:: Prompt ::
Select all lines holding the word "deployment" from the entries that follow.

:: Material provided ::

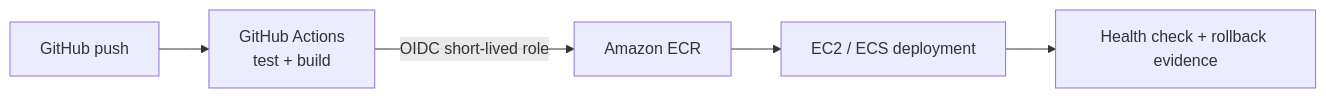
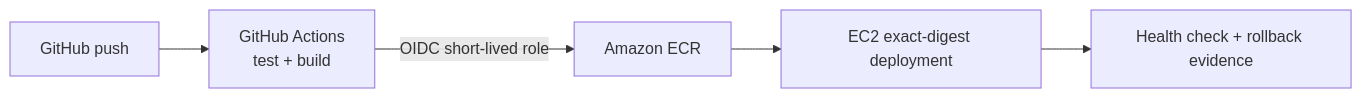
Before and after one commit to ChaoMing0815/AWS-cloud-lab: the fourth of 7 diagrams in docs/architecture/README.md, drawn with Mermaid. The commit also changed other lines of this file and 27 other files, not shown here.

````diff
--- a/docs/architecture/README.md
+++ b/docs/architecture/README.md
@@ -67,7 +69,7 @@
 ```mermaid
 flowchart LR
     G["GitHub push"] --> A["GitHub Actions<br/>test + build"]
     A -->|"OIDC short-lived role"| E["Amazon ECR"]
-    E --> D["EC2 / ECS deployment"]
+    E --> D["EC2 exact-digest deployment"]
     D --> H["Health check + rollback evidence"]
 ```
````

:: Answer for this exercise ::
-    E --> D["EC2 / ECS deployment"]
+    E --> D["EC2 exact-digest deployment"]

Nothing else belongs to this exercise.